-------- Dataset records

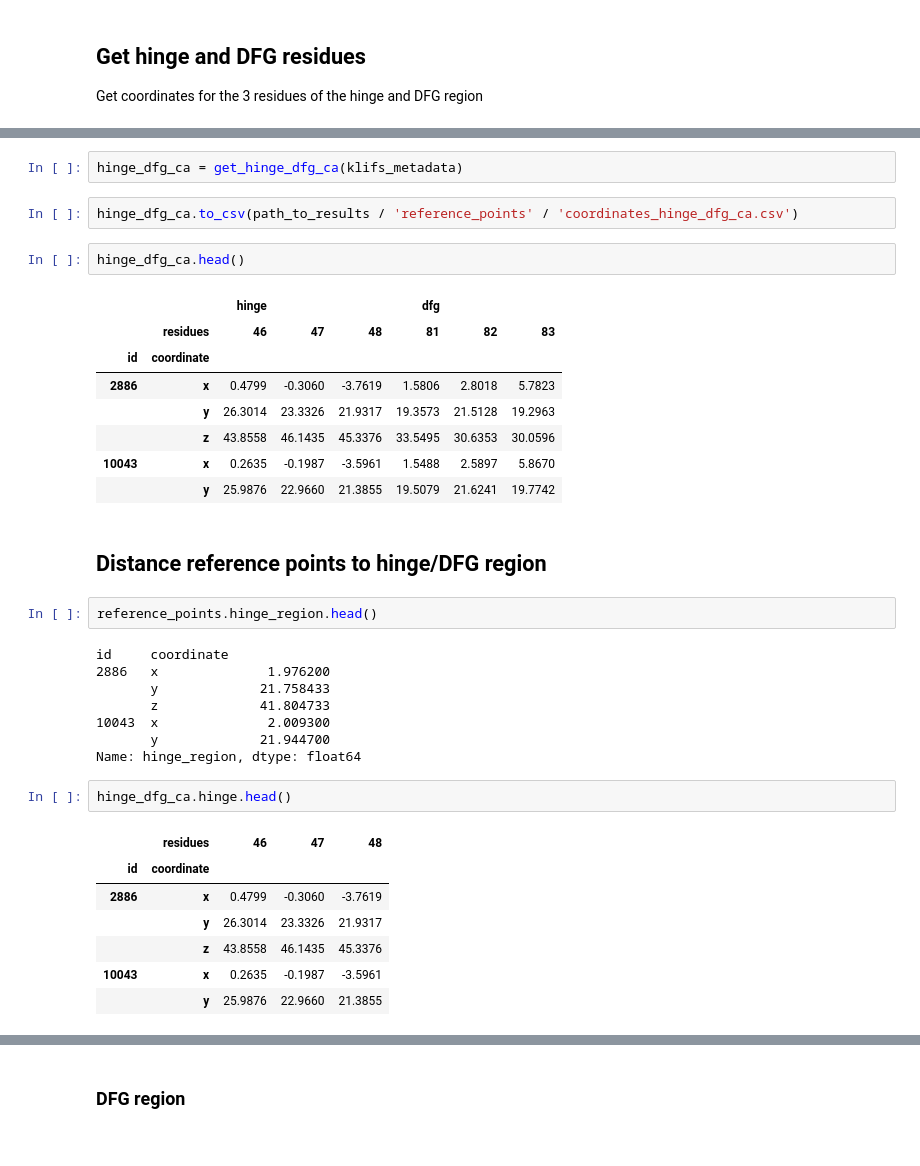
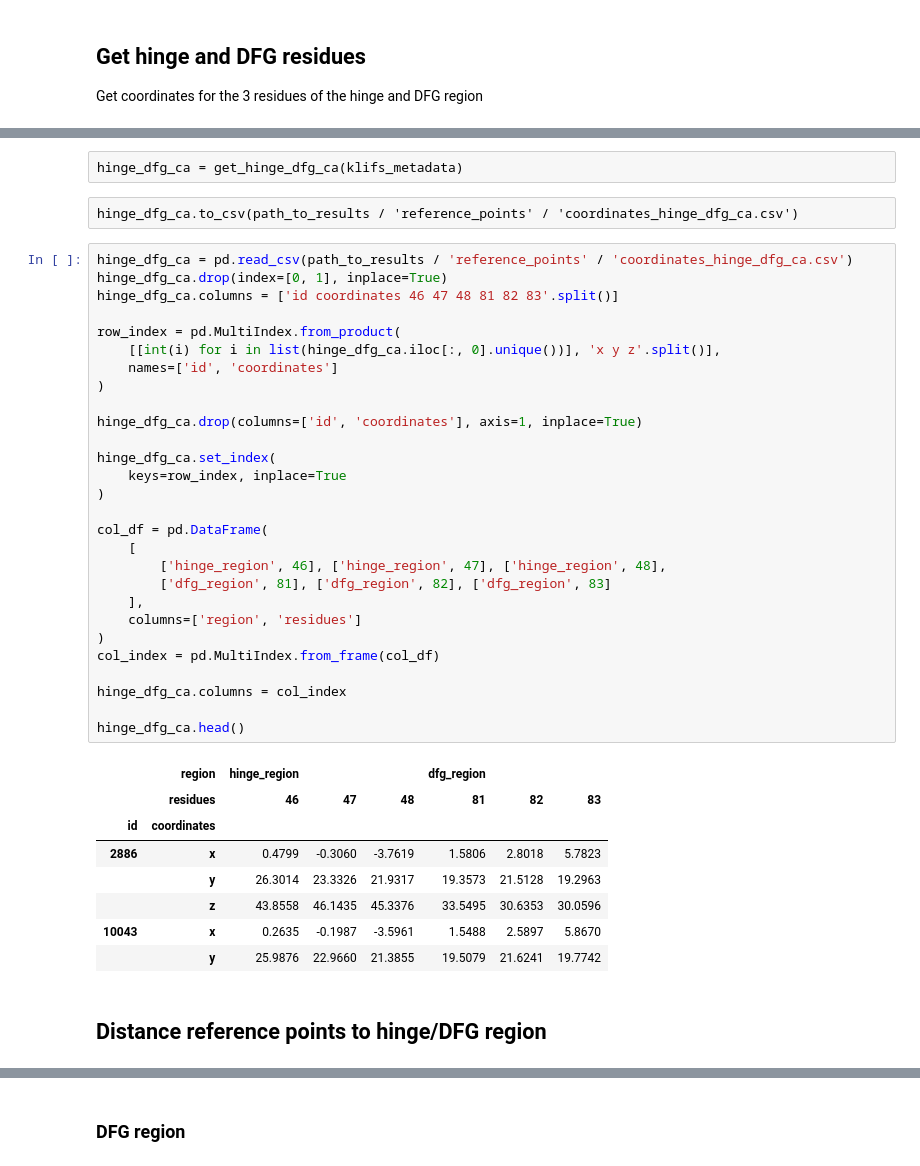
Before and after one commit to volkamerlab/kissim, a Jupyter notebook: examples/notebooks/reference_points.ipynb, the cells around one changed output, grey strips where cells are left out. Cells and saved outputs as stored; diff of their text form.

Commit message:
Update (add intermediate results output)

```diff
--- a/examples/notebooks/reference_points.ipynb
+++ b/examples/notebooks/reference_points.ipynb
@@ -146,40 +173,46 @@ def get_hinge_dfg_ca(klifs_metadata):
     hinge_dfg_ca = pd.concat(hinge_dfg_ca.values(), axis=1, keys=hinge_dfg_ca.keys())
 
     return hinge_dfg_ca
-# %%
-hinge_dfg_ca = get_hinge_dfg_ca(klifs_metadata)
-# %%
-hinge_dfg_ca.to_csv(path_to_results / 'reference_points' / 'coordinates_hinge_dfg_ca.csv')
-# %%
-hinge_dfg_ca.head()
-# %% [output]
-|  |  | hinge |  |  | dfg |  |  |
-|  | residues | 46 | 47 | 48 | 81 | 82 | 83 |
-| id | coordinate |  |  |  |  |  |  |
-| 2886 | x | 0.4799 | -0.3060 | -3.7619 | 1.5806 | 2.8018 | 5.7823 |
-|  | y | 26.3014 | 23.3326 | 21.9317 | 19.3573 | 21.5128 | 19.2963 |
-|  | z | 43.8558 | 46.1435 | 45.3376 | 33.5495 | 30.6353 | 30.0596 |
-| 10043 | x | 0.2635 | -0.1987 | -3.5961 | 1.5488 | 2.5897 | 5.8670 |
-|  | y | 25.9876 | 22.9660 | 21.3855 | 19.5079 | 21.6241 | 19.7742 |
+# %% [raw]
+hinge_dfg_ca = get_hinge_dfg_ca(klifs_metadata)
+# %% [raw]
+hinge_dfg_ca.to_csv(path_to_results / 'reference_points' / 'coordinates_hinge_dfg_ca.csv')
+# %%
+hinge_dfg_ca = pd.read_csv(path_to_results / 'reference_points' / 'coordinates_hinge_dfg_ca.csv')
+hinge_dfg_ca.drop(index=[0, 1], inplace=True)
+hinge_dfg_ca.columns = ['id coordinates 46 47 48 81 82 83'.split()]
+
+row_index = pd.MultiIndex.from_product(
+    [[int(i) for i in list(hinge_dfg_ca.iloc[:, 0].unique())], 'x y z'.split()],
+    names=['id', 'coordinates']
+)
+
+hinge_dfg_ca.drop(columns=['id', 'coordinates'], axis=1, inplace=True)
+
+hinge_dfg_ca.set_index(
+    keys=row_index, inplace=True
+)
+
+col_df = pd.DataFrame(
+    [
+        ['hinge_region', 46], ['hinge_region', 47], ['hinge_region', 48],
+        ['dfg_region', 81], ['dfg_region', 82], ['dfg_region', 83]
+    ],
+    columns=['region', 'residues']
+)
+col_index = pd.MultiIndex.from_frame(col_df)
+
+hinge_dfg_ca.columns = col_index
+
+hinge_dfg_ca.head()
+# %% [output]
+|  | region | hinge_region |  |  | dfg_region |  |  |
+|  | residues | 46 | 47 | 48 | 81 | 82 | 83 |
+| id | coordinates |  |  |  |  |  |  |
+| 2886 | x | 0.4799 | -0.3060 | -3.7619 | 1.5806 | 2.8018 | 5.7823 |
+|  | y | 26.3014 | 23.3326 | 21.9317 | 19.3573 | 21.5128 | 19.2963 |
+|  | z | 43.8558 | 46.1435 | 45.3376 | 33.5495 | 30.6353 | 30.0596 |
+| 10043 | x | 0.2635 | -0.1987 | -3.5961 | 1.5488 | 2.5897 | 5.8670 |
+|  | y | 25.9876 | 22.9660 | 21.3855 | 19.5079 | 21.6241 | 19.7742 |
 # %% [markdown]
 ## Distance reference points to hinge/DFG region
-# %%
-reference_points.hinge_region.head()
-# %% [output]
-id     coordinate
-2886   x              1.976200
-       y             21.758433
-       z             41.804733
-10043  x              2.009300
-       y             21.944700
-Name: hinge_region, dtype: float64
-# %%
-hinge_dfg_ca.hinge.head()
-# %% [output]
-|  | residues | 46 | 47 | 48 |
-| id | coordinate |  |  |  |
-| 2886 | x | 0.4799 | -0.3060 | -3.7619 |
-|  | y | 26.3014 | 23.3326 | 21.9317 |
-|  | z | 43.8558 | 46.1435 | 45.3376 |
-| 10043 | x | 0.2635 | -0.1987 | -3.5961 |
-|  | y | 25.9876 | 22.9660 | 21.3855 |
```
Also changed, not shown: parts of 37 cells of this notebook.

----------------

» Task goal
How many lines of the entries contain "examples"? Answer with a number alone.

» Solution
3